Work required
From the data that follows, copy every line holding the string "Local".

Exercise materials
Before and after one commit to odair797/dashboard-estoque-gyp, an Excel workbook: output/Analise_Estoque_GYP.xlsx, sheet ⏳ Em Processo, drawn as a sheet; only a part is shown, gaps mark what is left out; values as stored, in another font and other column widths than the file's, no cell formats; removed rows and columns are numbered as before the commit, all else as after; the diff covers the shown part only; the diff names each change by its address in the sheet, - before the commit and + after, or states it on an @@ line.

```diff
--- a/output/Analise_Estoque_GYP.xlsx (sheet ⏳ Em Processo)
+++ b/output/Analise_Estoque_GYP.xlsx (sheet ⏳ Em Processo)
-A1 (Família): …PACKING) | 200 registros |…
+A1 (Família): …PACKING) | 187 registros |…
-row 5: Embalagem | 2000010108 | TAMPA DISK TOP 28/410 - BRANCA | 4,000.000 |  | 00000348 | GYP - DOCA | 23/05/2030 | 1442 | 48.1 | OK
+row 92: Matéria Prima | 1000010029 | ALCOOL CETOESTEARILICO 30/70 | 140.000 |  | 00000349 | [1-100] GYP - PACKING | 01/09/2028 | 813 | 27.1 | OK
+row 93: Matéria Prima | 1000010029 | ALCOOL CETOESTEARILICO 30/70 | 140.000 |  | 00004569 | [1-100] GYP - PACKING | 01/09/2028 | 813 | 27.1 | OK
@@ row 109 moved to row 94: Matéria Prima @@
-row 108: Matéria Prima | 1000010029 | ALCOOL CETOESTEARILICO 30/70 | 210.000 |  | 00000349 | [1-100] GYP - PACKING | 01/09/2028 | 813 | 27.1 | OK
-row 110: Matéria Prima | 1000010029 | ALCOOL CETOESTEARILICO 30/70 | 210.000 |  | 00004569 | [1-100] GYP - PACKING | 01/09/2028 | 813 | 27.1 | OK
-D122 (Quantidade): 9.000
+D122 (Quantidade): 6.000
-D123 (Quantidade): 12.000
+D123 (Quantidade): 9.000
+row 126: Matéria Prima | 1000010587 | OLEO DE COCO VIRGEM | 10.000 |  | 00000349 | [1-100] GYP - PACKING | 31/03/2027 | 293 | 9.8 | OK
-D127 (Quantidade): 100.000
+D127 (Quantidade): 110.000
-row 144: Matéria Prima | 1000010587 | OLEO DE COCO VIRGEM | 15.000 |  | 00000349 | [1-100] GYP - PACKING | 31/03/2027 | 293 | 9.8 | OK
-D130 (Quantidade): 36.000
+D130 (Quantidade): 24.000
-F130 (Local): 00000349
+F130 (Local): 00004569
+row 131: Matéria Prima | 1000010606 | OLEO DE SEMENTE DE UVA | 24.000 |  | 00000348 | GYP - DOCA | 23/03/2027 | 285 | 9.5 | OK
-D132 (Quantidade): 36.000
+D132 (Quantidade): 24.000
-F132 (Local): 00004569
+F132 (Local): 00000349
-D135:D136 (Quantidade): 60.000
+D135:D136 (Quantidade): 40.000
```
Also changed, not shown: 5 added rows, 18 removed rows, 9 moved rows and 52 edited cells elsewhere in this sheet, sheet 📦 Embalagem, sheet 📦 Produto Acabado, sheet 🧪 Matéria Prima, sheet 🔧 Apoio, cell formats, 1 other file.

==

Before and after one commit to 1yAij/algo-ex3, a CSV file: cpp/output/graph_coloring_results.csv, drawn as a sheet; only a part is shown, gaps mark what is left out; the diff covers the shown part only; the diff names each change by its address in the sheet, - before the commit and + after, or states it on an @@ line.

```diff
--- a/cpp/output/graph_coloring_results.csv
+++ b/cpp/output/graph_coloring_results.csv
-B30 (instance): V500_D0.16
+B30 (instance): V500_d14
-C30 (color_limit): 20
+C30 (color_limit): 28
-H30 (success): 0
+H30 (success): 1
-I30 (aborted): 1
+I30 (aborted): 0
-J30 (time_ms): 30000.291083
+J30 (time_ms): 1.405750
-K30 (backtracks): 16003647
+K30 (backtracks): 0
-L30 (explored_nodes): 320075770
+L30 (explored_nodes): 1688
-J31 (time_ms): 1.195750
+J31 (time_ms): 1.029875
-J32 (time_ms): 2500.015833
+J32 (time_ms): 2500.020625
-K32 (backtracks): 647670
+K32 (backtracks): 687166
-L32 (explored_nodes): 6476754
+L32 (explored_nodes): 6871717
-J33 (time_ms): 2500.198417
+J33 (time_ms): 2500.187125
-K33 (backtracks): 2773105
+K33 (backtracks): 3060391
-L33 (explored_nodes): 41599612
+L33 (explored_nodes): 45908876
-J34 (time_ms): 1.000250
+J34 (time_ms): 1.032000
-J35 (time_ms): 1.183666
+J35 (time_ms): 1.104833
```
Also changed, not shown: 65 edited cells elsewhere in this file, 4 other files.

Exercise response
-F130 (Local): 00000349
+F130 (Local): 00004569
-F132 (Local): 00004569
+F132 (Local): 00000349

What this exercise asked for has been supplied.